TASK DETAILS: Once you find a line containing the word "NormPair" in the entries below, copy it.

RECORDED INFORMATION: Begin

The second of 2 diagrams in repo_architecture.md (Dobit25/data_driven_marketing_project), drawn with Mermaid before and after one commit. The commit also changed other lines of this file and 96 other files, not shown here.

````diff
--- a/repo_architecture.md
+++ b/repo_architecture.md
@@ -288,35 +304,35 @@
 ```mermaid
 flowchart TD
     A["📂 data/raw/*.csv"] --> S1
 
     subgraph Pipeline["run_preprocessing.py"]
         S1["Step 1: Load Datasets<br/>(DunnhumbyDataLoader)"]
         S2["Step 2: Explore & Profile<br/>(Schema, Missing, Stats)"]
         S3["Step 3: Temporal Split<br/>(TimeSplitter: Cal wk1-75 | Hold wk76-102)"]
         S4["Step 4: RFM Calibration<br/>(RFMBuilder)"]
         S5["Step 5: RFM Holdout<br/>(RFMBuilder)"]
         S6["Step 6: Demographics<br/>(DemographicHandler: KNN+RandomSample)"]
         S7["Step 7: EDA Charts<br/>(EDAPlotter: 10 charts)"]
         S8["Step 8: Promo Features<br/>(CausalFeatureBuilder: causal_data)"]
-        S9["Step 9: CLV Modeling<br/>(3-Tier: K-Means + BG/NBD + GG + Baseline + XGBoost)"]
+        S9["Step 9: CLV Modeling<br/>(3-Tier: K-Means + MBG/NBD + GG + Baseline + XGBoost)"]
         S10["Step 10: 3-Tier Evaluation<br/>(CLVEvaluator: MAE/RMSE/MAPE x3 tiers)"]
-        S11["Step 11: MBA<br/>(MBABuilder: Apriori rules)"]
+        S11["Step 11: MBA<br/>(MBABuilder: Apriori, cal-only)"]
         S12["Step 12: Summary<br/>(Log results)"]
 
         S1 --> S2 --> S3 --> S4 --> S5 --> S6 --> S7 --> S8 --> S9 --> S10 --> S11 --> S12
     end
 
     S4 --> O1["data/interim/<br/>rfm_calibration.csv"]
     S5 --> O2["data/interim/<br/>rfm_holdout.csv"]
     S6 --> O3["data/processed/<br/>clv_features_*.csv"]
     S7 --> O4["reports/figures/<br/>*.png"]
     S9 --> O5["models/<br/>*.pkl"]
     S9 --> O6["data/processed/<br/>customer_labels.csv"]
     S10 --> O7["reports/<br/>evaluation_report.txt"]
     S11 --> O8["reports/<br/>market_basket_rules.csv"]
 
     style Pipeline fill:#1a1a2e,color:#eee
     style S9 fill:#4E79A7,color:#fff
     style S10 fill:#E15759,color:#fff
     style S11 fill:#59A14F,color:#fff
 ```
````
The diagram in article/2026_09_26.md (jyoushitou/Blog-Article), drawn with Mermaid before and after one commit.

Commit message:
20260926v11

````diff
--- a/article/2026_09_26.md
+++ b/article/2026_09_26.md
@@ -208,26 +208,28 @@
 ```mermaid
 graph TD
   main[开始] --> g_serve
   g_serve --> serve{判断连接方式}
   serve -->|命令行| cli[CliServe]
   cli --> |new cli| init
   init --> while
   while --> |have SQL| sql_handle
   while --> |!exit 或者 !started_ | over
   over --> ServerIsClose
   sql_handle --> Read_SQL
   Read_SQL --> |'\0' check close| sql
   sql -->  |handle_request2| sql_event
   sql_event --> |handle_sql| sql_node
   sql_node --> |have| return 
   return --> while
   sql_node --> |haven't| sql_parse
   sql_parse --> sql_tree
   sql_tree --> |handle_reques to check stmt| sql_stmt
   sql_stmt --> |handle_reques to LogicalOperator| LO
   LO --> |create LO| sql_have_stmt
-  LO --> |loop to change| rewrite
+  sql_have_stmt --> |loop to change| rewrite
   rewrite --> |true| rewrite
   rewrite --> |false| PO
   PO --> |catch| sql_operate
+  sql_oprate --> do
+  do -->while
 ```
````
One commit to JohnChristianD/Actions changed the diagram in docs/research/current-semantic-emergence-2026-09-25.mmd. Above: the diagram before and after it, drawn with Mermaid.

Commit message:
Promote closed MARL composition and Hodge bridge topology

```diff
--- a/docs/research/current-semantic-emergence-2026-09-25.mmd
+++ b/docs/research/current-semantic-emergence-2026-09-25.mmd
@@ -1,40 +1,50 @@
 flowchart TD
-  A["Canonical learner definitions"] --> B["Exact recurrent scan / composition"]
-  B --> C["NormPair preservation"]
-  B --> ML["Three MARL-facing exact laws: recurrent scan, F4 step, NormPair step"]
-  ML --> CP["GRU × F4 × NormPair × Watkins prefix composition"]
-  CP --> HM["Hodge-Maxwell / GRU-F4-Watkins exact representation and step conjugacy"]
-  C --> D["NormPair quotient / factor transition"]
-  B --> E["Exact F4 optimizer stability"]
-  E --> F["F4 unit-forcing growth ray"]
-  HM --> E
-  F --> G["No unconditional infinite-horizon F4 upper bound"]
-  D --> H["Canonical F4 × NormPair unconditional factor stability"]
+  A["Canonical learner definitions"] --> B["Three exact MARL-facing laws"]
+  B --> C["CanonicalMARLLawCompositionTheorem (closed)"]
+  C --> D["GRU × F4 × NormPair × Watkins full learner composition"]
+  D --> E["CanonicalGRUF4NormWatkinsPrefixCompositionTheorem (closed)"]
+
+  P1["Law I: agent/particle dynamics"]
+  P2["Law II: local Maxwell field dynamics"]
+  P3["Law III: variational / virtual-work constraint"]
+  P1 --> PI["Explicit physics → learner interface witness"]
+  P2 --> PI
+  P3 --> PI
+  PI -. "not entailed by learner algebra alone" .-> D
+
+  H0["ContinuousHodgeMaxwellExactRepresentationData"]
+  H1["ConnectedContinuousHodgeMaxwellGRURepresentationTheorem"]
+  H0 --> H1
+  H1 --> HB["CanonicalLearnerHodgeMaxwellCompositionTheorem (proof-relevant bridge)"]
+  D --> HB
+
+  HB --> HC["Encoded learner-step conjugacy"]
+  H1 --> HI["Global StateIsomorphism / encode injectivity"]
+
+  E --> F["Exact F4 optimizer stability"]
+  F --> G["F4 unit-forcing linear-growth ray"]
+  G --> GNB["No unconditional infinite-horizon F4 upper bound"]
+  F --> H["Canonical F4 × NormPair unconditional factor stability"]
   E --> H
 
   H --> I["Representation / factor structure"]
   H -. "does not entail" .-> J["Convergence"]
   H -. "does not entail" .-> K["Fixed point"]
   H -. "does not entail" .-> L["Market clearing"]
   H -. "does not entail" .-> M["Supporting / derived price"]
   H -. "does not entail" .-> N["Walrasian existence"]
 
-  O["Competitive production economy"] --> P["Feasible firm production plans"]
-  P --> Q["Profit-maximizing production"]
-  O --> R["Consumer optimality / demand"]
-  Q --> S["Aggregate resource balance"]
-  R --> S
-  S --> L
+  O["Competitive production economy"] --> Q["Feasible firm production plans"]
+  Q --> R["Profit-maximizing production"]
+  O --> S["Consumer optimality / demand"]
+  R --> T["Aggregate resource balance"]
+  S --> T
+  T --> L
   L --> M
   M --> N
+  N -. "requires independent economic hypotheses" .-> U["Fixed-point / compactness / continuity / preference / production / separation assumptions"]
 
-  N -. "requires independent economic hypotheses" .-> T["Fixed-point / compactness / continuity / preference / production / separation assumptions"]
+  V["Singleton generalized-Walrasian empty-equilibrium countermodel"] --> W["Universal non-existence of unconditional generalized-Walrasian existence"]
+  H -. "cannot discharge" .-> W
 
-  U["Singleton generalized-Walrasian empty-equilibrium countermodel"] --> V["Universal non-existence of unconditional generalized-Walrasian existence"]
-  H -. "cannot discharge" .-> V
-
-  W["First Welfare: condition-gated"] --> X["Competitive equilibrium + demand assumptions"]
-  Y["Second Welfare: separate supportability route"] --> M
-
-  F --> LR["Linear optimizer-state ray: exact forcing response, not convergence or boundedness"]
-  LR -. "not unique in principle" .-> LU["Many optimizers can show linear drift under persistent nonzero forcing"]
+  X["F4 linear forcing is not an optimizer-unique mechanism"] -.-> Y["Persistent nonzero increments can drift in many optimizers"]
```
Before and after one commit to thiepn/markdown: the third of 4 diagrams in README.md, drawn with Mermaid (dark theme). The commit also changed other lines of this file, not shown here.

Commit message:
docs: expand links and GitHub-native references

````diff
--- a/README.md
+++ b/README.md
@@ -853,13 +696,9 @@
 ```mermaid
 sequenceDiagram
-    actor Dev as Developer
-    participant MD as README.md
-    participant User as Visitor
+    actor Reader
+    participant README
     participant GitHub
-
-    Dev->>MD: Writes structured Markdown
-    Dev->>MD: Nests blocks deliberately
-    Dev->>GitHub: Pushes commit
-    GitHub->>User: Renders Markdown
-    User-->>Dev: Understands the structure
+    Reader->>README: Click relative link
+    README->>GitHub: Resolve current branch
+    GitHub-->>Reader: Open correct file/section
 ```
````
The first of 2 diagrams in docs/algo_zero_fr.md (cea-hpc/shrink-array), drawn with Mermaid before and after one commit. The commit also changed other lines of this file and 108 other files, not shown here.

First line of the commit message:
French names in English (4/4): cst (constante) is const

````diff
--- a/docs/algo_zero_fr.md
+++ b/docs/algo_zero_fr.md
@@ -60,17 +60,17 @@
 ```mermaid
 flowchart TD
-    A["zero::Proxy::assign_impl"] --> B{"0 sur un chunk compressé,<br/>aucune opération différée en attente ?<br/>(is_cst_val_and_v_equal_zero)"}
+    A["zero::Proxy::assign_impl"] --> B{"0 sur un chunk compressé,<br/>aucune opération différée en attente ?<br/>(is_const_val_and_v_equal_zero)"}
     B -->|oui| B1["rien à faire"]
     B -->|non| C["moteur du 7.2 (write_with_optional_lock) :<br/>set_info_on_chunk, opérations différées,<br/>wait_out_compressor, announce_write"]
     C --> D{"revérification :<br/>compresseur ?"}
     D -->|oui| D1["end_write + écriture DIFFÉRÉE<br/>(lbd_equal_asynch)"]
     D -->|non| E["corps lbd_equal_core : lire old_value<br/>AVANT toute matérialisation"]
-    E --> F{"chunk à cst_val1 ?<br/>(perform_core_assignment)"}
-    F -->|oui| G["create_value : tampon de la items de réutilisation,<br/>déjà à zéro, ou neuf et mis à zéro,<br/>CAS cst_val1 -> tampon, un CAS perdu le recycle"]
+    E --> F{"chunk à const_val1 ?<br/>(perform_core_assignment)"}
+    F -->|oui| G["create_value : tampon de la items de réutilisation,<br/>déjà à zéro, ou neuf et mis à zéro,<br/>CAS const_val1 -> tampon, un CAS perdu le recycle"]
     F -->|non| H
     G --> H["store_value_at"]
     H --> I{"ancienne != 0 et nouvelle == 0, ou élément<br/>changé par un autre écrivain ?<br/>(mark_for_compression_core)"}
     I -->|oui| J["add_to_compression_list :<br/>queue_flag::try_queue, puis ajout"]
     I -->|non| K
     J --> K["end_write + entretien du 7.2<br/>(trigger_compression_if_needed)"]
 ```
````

RECORDED INFORMATION: End

WRITTEN RESPONSE:
-  B --> C["NormPair preservation"]
-  B --> ML["Three MARL-facing exact laws: recurrent scan, F4 step, NormPair step"]
-  ML --> CP["GRU × F4 × NormPair × Watkins prefix composition"]
-  C --> D["NormPair quotient / factor transition"]
-  D --> H["Canonical F4 × NormPair unconditional factor stability"]
+  C --> D["GRU × F4 × NormPair × Watkins full learner composition"]
+  F --> H["Canonical F4 × NormPair unconditional factor stability"]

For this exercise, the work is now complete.